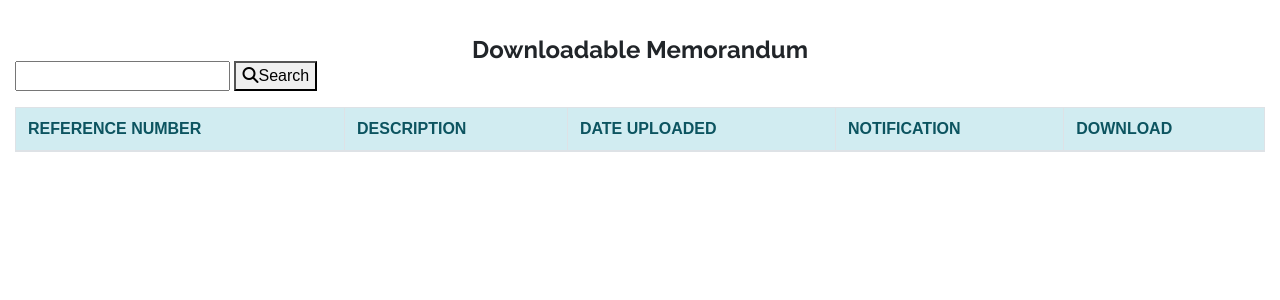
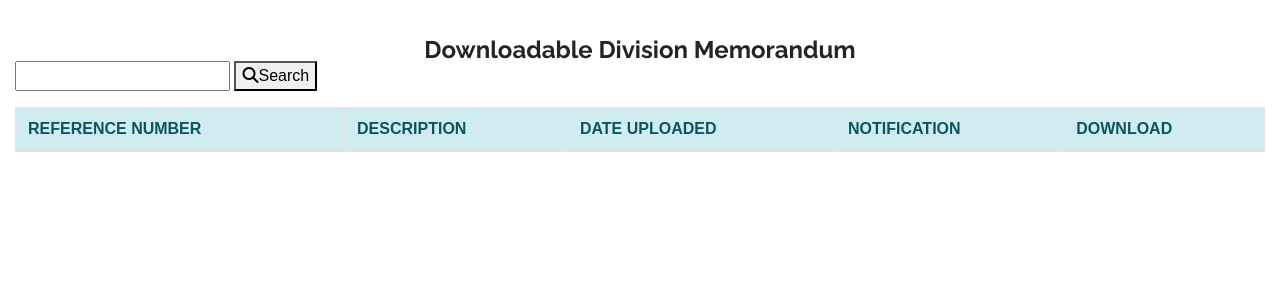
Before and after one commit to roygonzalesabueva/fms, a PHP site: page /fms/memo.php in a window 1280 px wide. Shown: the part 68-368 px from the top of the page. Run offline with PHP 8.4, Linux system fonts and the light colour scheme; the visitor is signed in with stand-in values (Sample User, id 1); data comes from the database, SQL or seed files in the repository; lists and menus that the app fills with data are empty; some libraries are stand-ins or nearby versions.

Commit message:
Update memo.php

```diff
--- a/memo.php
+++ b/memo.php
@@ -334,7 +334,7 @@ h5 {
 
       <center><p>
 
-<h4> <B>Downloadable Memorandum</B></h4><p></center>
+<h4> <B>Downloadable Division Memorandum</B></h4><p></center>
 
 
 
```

---

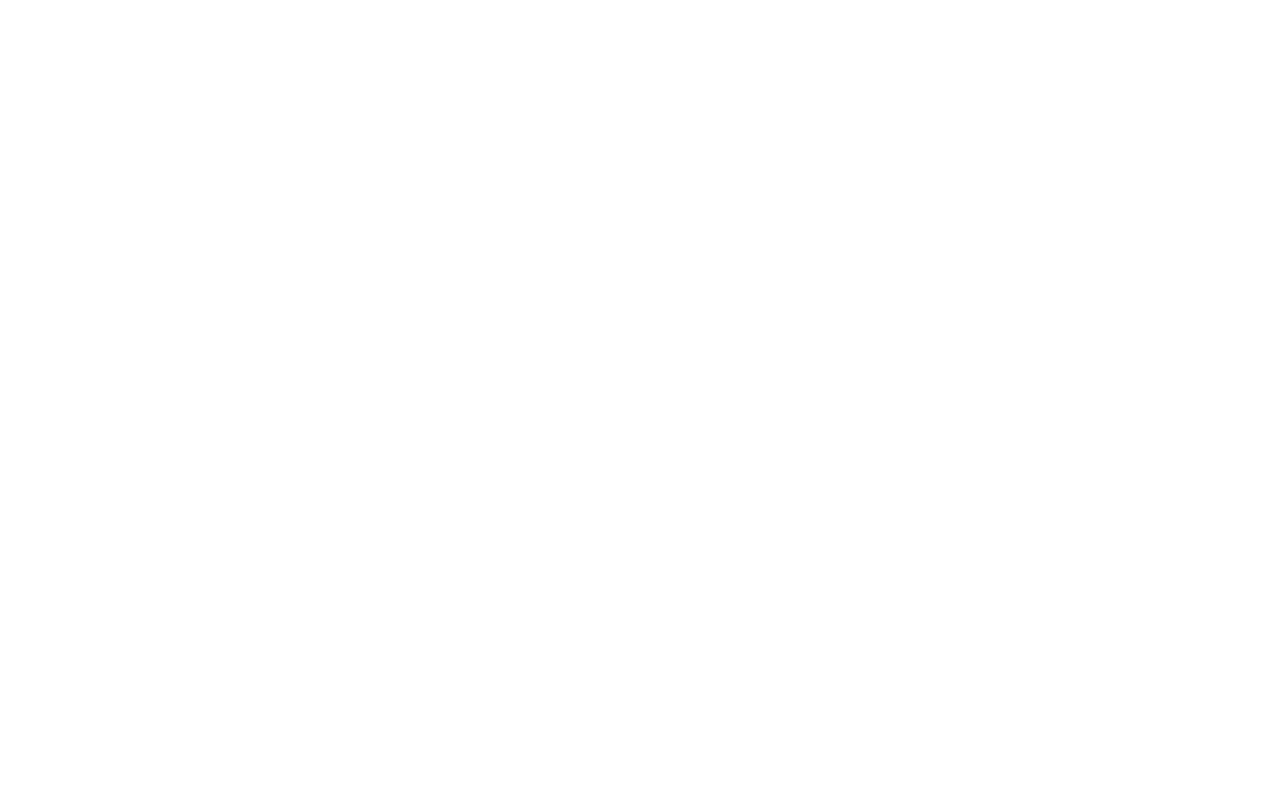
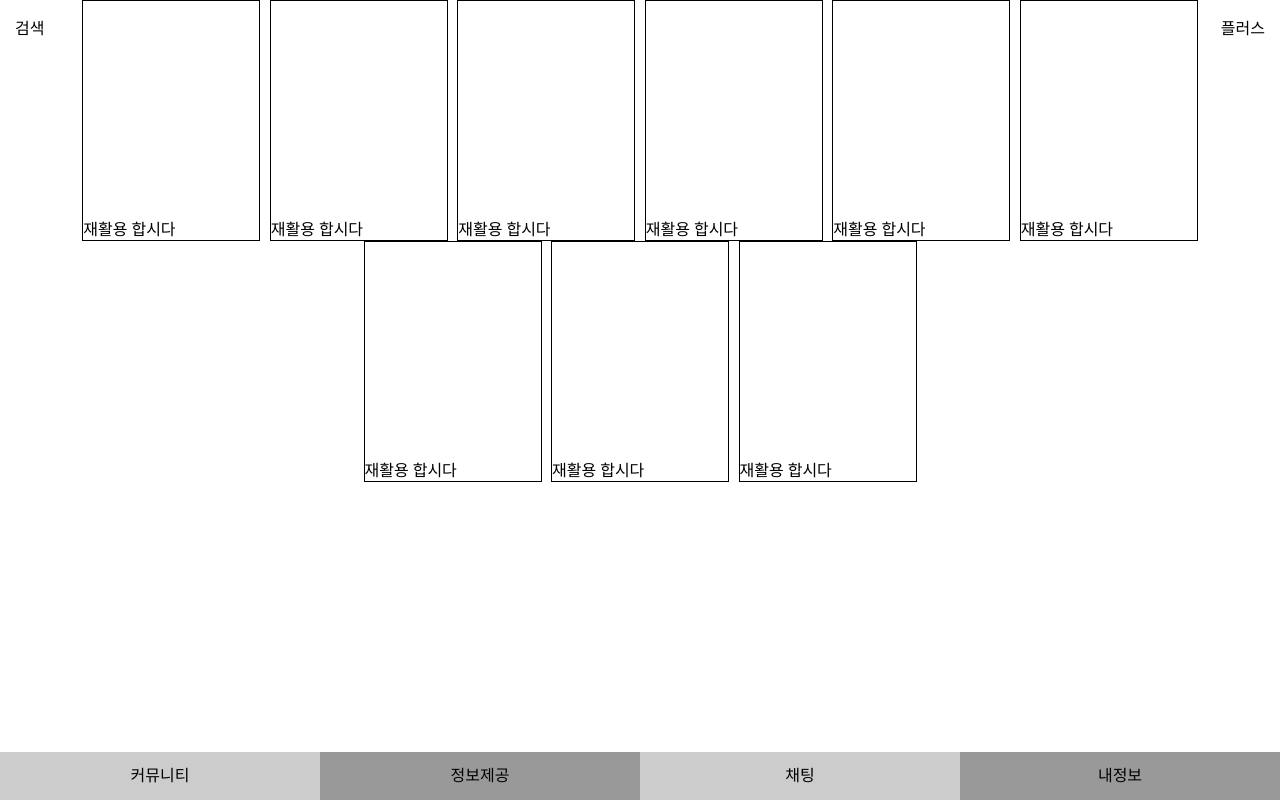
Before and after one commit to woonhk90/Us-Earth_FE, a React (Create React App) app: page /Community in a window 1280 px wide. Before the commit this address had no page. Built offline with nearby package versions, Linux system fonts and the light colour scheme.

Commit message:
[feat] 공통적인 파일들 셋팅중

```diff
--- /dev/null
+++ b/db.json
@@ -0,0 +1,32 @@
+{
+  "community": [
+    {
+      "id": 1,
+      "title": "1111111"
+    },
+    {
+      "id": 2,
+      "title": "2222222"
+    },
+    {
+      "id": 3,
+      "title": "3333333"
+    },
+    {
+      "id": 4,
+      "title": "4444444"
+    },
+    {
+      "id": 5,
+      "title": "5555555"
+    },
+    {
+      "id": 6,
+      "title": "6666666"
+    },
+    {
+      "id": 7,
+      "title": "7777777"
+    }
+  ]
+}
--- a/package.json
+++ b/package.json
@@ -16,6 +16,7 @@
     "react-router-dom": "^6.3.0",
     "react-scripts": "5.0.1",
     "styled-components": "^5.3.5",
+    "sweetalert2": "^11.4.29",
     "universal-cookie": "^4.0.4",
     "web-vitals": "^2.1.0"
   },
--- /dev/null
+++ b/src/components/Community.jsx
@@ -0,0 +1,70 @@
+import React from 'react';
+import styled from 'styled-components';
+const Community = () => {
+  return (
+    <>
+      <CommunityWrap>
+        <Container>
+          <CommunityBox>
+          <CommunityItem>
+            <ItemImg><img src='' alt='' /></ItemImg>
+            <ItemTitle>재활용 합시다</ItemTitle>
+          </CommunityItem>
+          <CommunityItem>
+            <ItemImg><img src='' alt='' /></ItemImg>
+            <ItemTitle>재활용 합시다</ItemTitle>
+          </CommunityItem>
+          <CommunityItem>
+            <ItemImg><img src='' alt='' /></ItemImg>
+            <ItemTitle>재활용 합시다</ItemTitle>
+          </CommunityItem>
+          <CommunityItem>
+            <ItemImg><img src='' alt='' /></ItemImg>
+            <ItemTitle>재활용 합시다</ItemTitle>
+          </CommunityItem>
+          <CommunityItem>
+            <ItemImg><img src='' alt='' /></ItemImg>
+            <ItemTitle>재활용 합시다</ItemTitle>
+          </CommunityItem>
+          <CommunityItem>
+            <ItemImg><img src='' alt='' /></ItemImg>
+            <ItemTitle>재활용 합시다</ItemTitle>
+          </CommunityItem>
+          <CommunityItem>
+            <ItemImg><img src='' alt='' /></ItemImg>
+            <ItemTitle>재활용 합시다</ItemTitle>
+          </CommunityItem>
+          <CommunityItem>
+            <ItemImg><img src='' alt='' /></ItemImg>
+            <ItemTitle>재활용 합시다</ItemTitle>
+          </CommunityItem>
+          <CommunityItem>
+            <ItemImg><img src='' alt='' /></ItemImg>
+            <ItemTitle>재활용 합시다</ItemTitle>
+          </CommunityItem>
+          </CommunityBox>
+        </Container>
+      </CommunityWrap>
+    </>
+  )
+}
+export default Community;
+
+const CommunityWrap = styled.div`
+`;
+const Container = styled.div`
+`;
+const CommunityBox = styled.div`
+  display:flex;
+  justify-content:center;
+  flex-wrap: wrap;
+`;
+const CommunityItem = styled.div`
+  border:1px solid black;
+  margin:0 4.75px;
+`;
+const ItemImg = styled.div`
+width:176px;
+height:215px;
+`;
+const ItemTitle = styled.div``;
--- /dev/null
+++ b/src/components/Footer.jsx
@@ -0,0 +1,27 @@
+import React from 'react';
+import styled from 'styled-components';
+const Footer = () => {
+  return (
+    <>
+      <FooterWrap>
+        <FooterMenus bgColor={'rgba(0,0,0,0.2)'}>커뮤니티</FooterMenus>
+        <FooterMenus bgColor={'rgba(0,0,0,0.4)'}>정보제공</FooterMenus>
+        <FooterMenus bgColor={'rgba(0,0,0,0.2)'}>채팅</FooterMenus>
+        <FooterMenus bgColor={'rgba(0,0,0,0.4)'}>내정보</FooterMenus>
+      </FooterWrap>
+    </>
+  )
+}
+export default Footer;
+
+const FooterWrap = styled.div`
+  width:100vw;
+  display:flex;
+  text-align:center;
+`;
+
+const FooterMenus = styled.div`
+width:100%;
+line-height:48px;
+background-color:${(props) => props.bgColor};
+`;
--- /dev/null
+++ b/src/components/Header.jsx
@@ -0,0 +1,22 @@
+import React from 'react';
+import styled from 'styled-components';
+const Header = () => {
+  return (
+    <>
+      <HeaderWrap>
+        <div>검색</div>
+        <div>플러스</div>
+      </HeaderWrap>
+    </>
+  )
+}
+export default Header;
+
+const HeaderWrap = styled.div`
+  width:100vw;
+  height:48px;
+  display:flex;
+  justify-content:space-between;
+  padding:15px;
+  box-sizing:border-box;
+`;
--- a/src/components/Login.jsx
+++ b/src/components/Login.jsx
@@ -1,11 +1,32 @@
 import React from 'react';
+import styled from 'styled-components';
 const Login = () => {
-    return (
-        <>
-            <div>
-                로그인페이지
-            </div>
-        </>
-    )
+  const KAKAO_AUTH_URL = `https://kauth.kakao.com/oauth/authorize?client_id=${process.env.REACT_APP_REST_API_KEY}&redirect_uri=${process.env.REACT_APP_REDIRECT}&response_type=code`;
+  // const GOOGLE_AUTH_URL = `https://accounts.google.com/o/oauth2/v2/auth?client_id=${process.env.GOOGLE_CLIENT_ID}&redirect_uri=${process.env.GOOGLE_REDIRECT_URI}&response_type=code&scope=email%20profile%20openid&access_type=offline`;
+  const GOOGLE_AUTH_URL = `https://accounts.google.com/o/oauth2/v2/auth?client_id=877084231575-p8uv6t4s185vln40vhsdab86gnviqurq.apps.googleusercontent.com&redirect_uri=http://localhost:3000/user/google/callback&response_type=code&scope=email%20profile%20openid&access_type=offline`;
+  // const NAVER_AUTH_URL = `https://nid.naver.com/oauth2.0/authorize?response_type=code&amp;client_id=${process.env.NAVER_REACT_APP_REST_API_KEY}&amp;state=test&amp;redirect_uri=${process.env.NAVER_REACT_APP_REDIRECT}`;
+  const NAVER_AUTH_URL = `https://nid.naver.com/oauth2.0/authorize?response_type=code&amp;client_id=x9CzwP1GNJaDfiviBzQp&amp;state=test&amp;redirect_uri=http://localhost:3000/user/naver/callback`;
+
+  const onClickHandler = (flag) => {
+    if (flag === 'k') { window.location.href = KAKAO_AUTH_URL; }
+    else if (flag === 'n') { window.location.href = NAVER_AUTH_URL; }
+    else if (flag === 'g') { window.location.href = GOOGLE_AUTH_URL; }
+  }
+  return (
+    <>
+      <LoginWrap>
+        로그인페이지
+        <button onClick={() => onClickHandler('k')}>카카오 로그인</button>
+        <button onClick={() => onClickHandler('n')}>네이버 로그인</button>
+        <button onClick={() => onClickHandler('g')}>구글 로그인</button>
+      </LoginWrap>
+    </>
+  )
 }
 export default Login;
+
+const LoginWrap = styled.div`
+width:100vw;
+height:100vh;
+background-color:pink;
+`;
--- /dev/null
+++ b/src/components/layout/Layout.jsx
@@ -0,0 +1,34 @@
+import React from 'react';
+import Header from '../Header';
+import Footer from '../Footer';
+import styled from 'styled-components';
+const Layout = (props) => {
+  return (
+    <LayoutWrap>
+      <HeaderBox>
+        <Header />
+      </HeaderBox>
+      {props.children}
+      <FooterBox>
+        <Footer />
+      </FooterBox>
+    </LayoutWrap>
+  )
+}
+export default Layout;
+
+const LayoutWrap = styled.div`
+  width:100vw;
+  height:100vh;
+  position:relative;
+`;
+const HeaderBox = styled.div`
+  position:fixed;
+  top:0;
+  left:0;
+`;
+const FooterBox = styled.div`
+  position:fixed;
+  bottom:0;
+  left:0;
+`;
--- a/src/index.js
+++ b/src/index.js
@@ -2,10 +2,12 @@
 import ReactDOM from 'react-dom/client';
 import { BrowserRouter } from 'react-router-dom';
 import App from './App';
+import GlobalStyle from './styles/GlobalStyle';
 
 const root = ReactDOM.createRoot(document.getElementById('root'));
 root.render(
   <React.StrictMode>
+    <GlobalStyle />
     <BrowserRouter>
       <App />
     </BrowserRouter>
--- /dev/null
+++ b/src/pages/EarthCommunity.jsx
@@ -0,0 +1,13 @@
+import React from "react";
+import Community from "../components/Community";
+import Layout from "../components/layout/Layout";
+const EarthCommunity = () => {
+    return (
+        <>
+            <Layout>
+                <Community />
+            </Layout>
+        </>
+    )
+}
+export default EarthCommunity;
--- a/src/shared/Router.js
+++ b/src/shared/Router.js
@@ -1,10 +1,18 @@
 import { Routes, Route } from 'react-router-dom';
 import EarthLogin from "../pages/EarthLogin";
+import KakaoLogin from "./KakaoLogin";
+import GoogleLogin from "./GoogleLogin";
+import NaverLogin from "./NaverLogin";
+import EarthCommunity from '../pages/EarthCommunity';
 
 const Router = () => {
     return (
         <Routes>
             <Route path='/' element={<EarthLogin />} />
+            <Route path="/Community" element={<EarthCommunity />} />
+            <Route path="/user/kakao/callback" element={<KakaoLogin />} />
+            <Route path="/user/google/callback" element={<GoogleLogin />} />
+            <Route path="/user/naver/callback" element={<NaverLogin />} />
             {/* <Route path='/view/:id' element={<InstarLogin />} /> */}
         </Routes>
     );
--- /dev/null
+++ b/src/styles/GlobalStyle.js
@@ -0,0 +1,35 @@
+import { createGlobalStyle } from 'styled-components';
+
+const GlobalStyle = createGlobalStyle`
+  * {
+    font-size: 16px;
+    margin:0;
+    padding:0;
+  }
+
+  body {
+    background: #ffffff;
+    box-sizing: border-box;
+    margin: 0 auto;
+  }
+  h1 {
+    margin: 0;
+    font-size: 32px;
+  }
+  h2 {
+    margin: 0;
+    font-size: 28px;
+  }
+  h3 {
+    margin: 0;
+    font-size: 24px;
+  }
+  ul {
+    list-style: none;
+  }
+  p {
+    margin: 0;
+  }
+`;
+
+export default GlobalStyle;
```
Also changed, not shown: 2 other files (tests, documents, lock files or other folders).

What is needed: Copy all lines from the entries that contain the word "location".

Written response:
+    if (flag === 'k') { window.location.href = KAKAO_AUTH_URL; }
+    else if (flag === 'n') { window.location.href = NAVER_AUTH_URL; }
+    else if (flag === 'g') { window.location.href = GOOGLE_AUTH_URL; }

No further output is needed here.